There are seven stories in the book, each one more honest and heartbreaking than the last. The title of the book comes from the first story, and that first page captures the reader immediately. “You also know when the men are gone. No more boots stomping above, no more football games turned up too high, and best of all, no more front doors slamming before dawn as they trudge out for early morning formation… Babies still cry, telephones ring. Sunday morning cartoons screech, but without the men there is a sense of muted silence, a sense of muted life.”

In this story we learn about the support system for the spouses left behind. They have luncheons, teas, play groups, and participate in the Family Readiness Group, which helps the women by providing information and support.

Fallon draws the reader into the world of the military spouse- the loneliness, the worrying, the every day of a woman who has to get on with life while waiting for her husband to return home safely.

Another story, “Remission” deals with Ellen Roddy a military wife who has breast cancer, a young son, and rebellious teenage daughter. Because of her disease, Ellen’s husband has been allowed to serve at Fort Hood while his unit is overseas.

Her husband is conflicted over this; he wants to be there to support his wife, but feels he is letting his unit down. Some women feel sorry for Ellen’s illness, but also jealousy that her husband is home while their husbands are in danger. The irony is that Ellen is dealing with danger at home, instead of worrying about dangers abroad.

Women serving in the military are dealt with in a unique way in “Inside the Break”.  When Kailani’s husband’s unit is getting on the buses to head for deployment overseas, the last supply bus contains the support team that will be serving with the unit.

As the wives watch the buses leave they see “that supply bus held a threat that had never occurred to any of them when they thought of faraway insurgents and bombs and helicopters crashing. That supply bus with its fifteen women.”

Women aren’t the only ones who face feelings of jealousy.  In “Leave”, Chief Warrant Officer Nick Cash doesn’t tell his wife that he has gotten leave and is coming home. Instead, he sneaks home and hides in the basement of his own home, staying there until he can discover if his wife has been unfaithful to him. Fallon ratchets up the tension as we wait to see if Nick will go completely over the edge. The end of the story is surprising and sad.

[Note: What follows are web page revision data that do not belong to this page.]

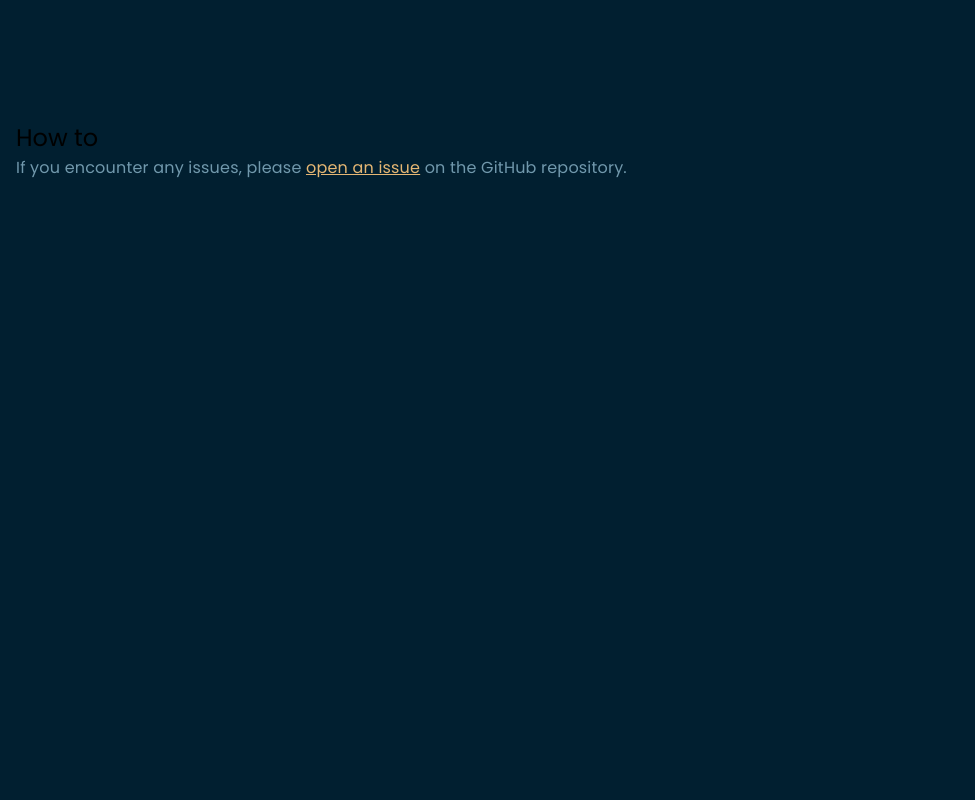
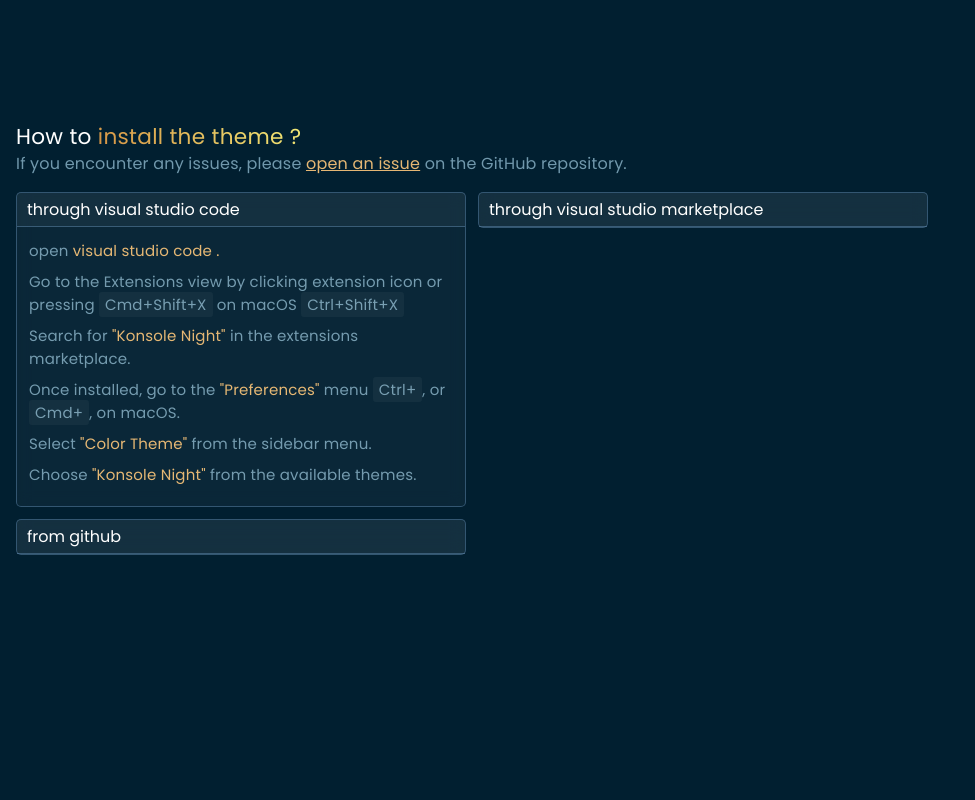
Before and after one commit to lyznne/konsole-night, a React (Create React App) app: page / in a window 1280 px wide. Shown: the part 1260-2060 px from the top of the page, without its empty margins (0-975 px from the left). Built offline with nearby package versions, Linux system fonts and the light colour scheme.

Commit message:
:dizzy: new feature

```diff
--- a/src/App.css
+++ b/src/App.css
@@ -28,7 +28,8 @@
 
   --gradient-cc: radial-gradient(2422.86% 132.40% at 0.00% 0%, rgba(255, 200, 124, 0.90) 0%, rgba(252, 251, 121, 0.90) 100%);
   --gradient-h1: linear-gradient(126deg, #FAFAFA 0%, rgba(188, 234, 255, 0.90) 100%);
-  --gradinet-tx: linear-gradient(45deg, #f3ec78, #ce5a0e);
+  --gradient-tx: linear-gradient(45deg, #f3ec78, #ce5a0e);
+  --gradient-color: linear-gradient(45deg, #df9745f3, #f3ec78);
 
 }
 
@@ -135,6 +136,7 @@
   font-size: 16px;
 }
 
+
 .card {
   border-radius: var(--border-r-md);
   border: 1px solid var(--tertiary-color);
@@ -142,9 +144,7 @@
   transition: all .3s ease;
 }
 
-.card:hover {
-  box-shadow: 1px 4px 10px .5px rgba(245, 245, 245, 0.05);
-}
+
 
 section {
   min-height: 80dvh;
@@ -191,8 +191,9 @@
   position: sticky;
   top: 0;
   width: 100%;
-  backdrop-filter: blur(15px);
+  backdrop-filter: blur(8px);
   margin-bottom: var(--padd-lg);
+  z-index: 999;
 }
 
 .navbar::after {
@@ -206,6 +207,8 @@
 .navbar .nav {
   padding: var(--padd-sm) var(--padd-md);
   justify-content: space-between;
+    align-items: flex-start;
+  align-content: flex-start;
 }
 
 .navbar .logo {
@@ -280,7 +283,7 @@
   line-height: 40px;
   text-transform: capitalize;
   margin-bottom: -2px;
-  background-image: var(--gradinet-tx);
+  background-image: var(--gradient-tx);
 }
 
 .hero .hero-title .text-contents {
@@ -321,8 +324,8 @@
   cursor: pointer;
   border-radius: 5px;
   text-align: center;
-  font-size: 18px;
-  letter-spacing: .3px;
+  font-size: 16px;
+  letter-spacing: .2px;
   color: var(--primary-color);
   transition: background 0.3s ease;
   margin-right: 3px;
@@ -334,16 +337,125 @@
 }
 
 
-
-
-
-
-
-
 .hero--code {
   background: var(--fill-color);
   width: 100%;
   height: 100%;
+}
+
+/* ------------- #installation ---------------- */
+.h1 {
+  color: #FFF;
+  font-size: 1.35em;
+  font-weight: 400;
+  margin-bottom: -2px;
+  letter-spacing: 0.3px;
+}
+
+.text-span {
+  background-image: var(--gradient-color);
+}
+
+.section-head {
+  margin-bottom: var(--padd-md);
+}
+
+.section--contents {
+  position: relative;
+  display: flex;
+  flex-wrap: wrap;
+  gap: var(--padd-sm);
+  align-items: flex-start;
+  align-content: flex-start;
+}
+.section-center {
+
+display: flex;
+justify-content: center;
+align-items: center;  height: 100%;
+
+
+}
+.install-card {
+  backdrop-filter: blur(8px);
+  width: 450px;
+}
+
+.install-card .card-top {
+  padding: 4px 10px;
+  border-bottom: 1px solid var(--tertiary-color);
+  background: var(--dark-color);
+  font-size: 16px;
+  color: var(--text-main);
+  cursor: pointer;
+}
+.install-card .card-top:hover {
+  color: var(--secondary-color);
+}
+.install-card .install-card-body {
+  padding: var(--padd-sm);
+  font-size: 15px;
+  transition: max-height ease-in .4s;
+
+
+}
+.install-card .closed {
+  max-height: 0;
+  padding: 0;
+  overflow: hidden;
+}
+.install-card .install-card-body li {
+  margin-bottom: 8px;
+}
+
+.install-card .install-card-body .span {
+  color: var(--secondary-color-2);
+}
+
+.install-card .install-card-body .span-bg {
+  padding: 2px 6px;
+  background: var(--dark-color);
+  border-radius: var(--border-r-sm);
+}
+
+.install-card .install-card-body .span-github {
+  padding: 2px 6px;
+  border-radius: var(--border-r-sm);
+  color: var(--blue-color);
+  border: 1px solid var(--tertiary-color);
+  background: var(--primary-color);
+  position: relative;
+  margin: 8px 0px;
+  font-size: 14px;
+  letter-spacing: -.2px;
+  height: 35px;
+  display: flex;
+  align-items: center;
+  justify-items: center;
+}
+
+.install-card .install-card-body .span-github {
+  padding-right: 30px;
+}
+
+.install-card .install-card-body .span-github:hover img {
+  visibility: visible;
+  opacity: 1;
+}
+
+.install-card .install-card-body img {
+  position: absolute;
+  top: 50%;
+  right: 1%;
+  transform: translateY(-50%);
+  cursor: pointer;
+  visibility: hidden;
+  opacity: 0;
+  transition: visibility 1s ease-in, opacity .4s ease-in;
+}
+
+.copied {
+  filter: grayscale(100%);
 }
 
 /* ------------- #bottom ---------------- */
@@ -373,19 +485,20 @@
   transition: transform 0.3s ease, filter 0.3s ease, box-shadow 0.3s ease;
 }
 
-.bottom-card .icon.icon-1:hover {
+.bottom-card:hover .icon-1 {
   animation: bounceScale 0.5s ease-in infinite alternate;
 }
 
-.bottom-card .icon.icon-2:hover {
+.bottom-card:hover .icon-2 {
   animation: colorPulse 4s linear infinite;
 }
 
 
-.bottom-card .icon.icon-3:hover {
-  animation: skewRotate 1s ease-in-out infinite alternate;}
+.bottom-card:hover .icon-3 {
+  animation: skewRotate 1s ease-in-out infinite alternate;
+}
 
-.bottom-card .icon.icon-4:hover {
+.bottom-card:hover .icon-4 {
   animation: float 2s ease-in-out infinite;
 
 }
@@ -396,6 +509,7 @@
   from {
     transform: scale(1);
   }
+
   to {
     transform: scale(1.3) rotate(15deg);
   }
@@ -403,9 +517,12 @@
 
 
 @keyframes colorPulse {
-    0%, 100% {
+
+  0%,
+  100% {
     filter: hue-rotate(0deg);
   }
+
   50% {
     filter: hue-rotate(360deg);
     transform: scale(1.1);
@@ -415,9 +532,12 @@
 
 
 @keyframes skewRotate {
-  0%, 100% {
+
+  0%,
+  100% {
     transform: perspective(800px) translateZ(0) skewX(0) rotateY(0deg);
   }
+
   50% {
     transform: perspective(800px) translateZ(0) skewX(-10deg) rotateY(180deg);
   }
@@ -426,17 +546,16 @@
 
 
 @keyframes float {
-  0%, 100% {
+
+  0%,
+  100% {
     transform: translateY(0);
   }
+
   50% {
     transform: translateY(-10px);
   }
 }
-
-
-
-
 
 
 .bottom-card .contents h2 {
--- a/src/layouts/Main.jsx
+++ b/src/layouts/Main.jsx
@@ -3,8 +3,10 @@
 import Footer from './Footer';
 import award from "../assets/award.svg";
 import clock from "../assets/clock.svg";
+import copy from "../assets/copy.svg";
 import Card from '../components/Card';
 import bottomCardDetails from "../models/DataDetails.jsx";
+import copyDetails from '../models/copyDetails';
 
 
 
@@ -17,6 +19,27 @@
   const handleTabClick = (tabIndex) => {
     setActiveTab(tabIndex);
   };
+
+  const [copied, setCopied] = useState(false);
+
+  const handleCopyClick = (event) => {
+    const buttonIndex = event.target.classList[0].split('-')[2];
+    const content = copyDetails[buttonIndex].content;
+    navigator.clipboard.writeText(content);
+    setCopied(true);
+    setTimeout(() => {
+      setCopied(false);
+    }, 1000);
+  };
+
+  const [isCardBodyOpen, setIsCardBodyOpen] = useState([true, false, false]);
+
+  const toggleCardBody = (index) => {
+    const updatedStates = [...isCardBodyOpen];
+    updatedStates[index] = !updatedStates[index];
+    setIsCardBodyOpen(updatedStates);
+  };
+
 
   return (
     <div className="main">
@@ -55,22 +78,98 @@
       </section>
       <section id="features">
         <div className="features">
-          <h1>
-            Deliver an optimized <span className="text-gradient">User Experience</span>
+          <h1 className='h1'>
+            Deliver an optimized <span className="text-gradient text-span">User Experience</span>
           </h1>
           <p className="text">There are plenty of essential features optimized to provide the best user experience.</p>
           <div className="features-content">
 
           </div>
           <div className="languages">
-            <h1 className="text-gradient">supported languages</h1>
+            <h1 className="text-gradient text-span h1">supported languages</h1>
           </div>
         </div>
       </section>
+
+
       <section id="installation">
-        <h1>How to <span className="text-gradient">install ?</span></h1>
-        <p className='text'> If you encounter any issues, please <a className='link' href="#" target="_blank" >open an issue</a> on the GitHub repository.</p>
+        <div className="section-head">
+          <h1 className='h1' >How to <span className="text-gradient  text-span">install the theme ?</span></h1>
+          <p className='text'> If you encounter any issues, please <a className='link' href="#" target="_blank" >open an issue</a> on the GitHub repository.</p>
+        </div>
+        <div className="section-center">
+          <div className="section--contents">
+            <div className="card install-card">
+              <div className="card-top" onClick={() => toggleCardBody(0)}>
+
+                through visual studio code
+              </div>
+              <div className={`install-card-body ${isCardBodyOpen[0] ? 'open' : 'closed'}`}>
+                <ul className='text'>
+                  <li>open <span className='span'>visual studio code .</span></li>
+                  <li>Go to the Extensions view by clicking extension icon or pressing  <span className="span-bg">Cmd+Shift+X</span> on macOS <span className='span-bg'>Ctrl+Shift+X </span></li>
+                  <li>Search for <span className="span">"Konsole Night"</span> in the extensions marketplace.</li>
+                  <li>Once installed, go to the <span className="span">"Preferences"</span> menu <span className="span-bg">Ctrl+</span>, or <span className="span-bg">Cmd+</span>, on macOS.</li>
+                  <li>Select <span className="span">"Color Theme"</span> from the sidebar menu.</li>
+                  <li>Choose <span className="span">"Konsole Night"</span> from the available themes.</li>
+                </ul>
+              </div>
+            </div>
+            <div className="card install-card">
+              <div className="card-top" onClick={() => toggleCardBody(1)}>
+                through visual studio marketplace
+              </div>
+              <div className={`install-card-body ${isCardBodyOpen[1] ? 'open' : 'closed'}`}>
+                <ul className='text'>
+                  <li>open <span className="span">visual studio marketplace.</span></li>
+                  <li>search for <span className='span'>konsole night</span></li>
+                  <li>
+                    or copy link <div className="span-github">
+                      <p>ext install Enoslyznne.konsole-night</p>
+                      <img
+                        src={copy}
+                        alt="copy"
+                        onClick={handleCopyClick}
+                        className={`copy-button-${0} ${copied ? 'copied' : ''}`}
+                      />
+                    </div>
+                  </li>
+                  <li>Launch VS Code Quick Open <span className="span-bg"> Ctrl+P</span>, paste the link, and press enter.</li>
+                </ul>
+              </div>
+            </div>
+            <div className="card install-card">
+              <div className="card-top" onClick={() => toggleCardBody(2)}>
+                from github
+              </div>
+              <div className={`install-card-body ${isCardBodyOpen[2] ? 'open' : 'closed'}`}>
+                <ul className='text'>
+                  <li>
+                    on <span className="span">github</span>, search for konsole night theme
+                  </li>
+                  <li>
+                    or open
+                    <div className="span-github"><p>https://github.com/lyznne/Konsole-night_Theme.git</p>
+                      <img
+                        src={copy}
+                        alt="copy"
+                        onClick={handleCopyClick}
+                        className={`copy-button-${1} ${copied ? 'copied' : ''}`}
+                      />
+                    </div>
+                  </li>
+                  <li>check the readme file and <span className="span"> clone the repo</span> </li>
+                  <li>open the folder you clone the repo and run </li>
+                </ul>
+              </div>
+            </div>
+          </div>
+
+        </div>
       </section>
+
+
+
       <section id="bottom">
         <div className="center flex">
           <div className="center flex">
--- /dev/null
+++ b/src/models/copyDetails.jsx
@@ -0,0 +1,12 @@
+const copyDetails = [
+    {
+        name: "githublink",
+        content: "https://github.com/lyznne/Konsole-night_Theme.git"
+    },
+    {
+        name: "themelink",
+        content: "ext install Enoslyznne.konsole-night"
+    },
+];
+
+export default copyDetails;
```
Lines whose indentation alone changed are shown as unchanged.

We go overseas in one story, “Camp Liberty”, where we see Moge, a soldier who feels like he is two people- Sgt. Moge in Iraq, responsible for the lives of the men in unit, and David Mogeson, a young man with a loving family and sweet girlfriend back home. Can he reconcile the two into one man or will he have to choose one life over the other?

Kit Murphy, a severely wounded soldier, is dealing with his physical and emotional pain in “The Last Stand”, as he looks forward to returning to his young wife. Kit pops up again in “Gold Star”, when he visits the widow of his sergeant, the man who died in the humvee explosion that injured him. That explosion reverberates throughout most of the stories in this book.

“You Know When the Men Are Gone” is brilliantly written, taking the reader into a lifestyle most of do not know. Fallon’s book is a realistic portrayal of life on a military base, featuring ordinary people who are asked to do extraordinary things to serve our country. You will finish this book not only appreciating the sacrifice of these people, but also the skill of the author. I can’t wait to read a full-length novel from her.

Rating 5 of 5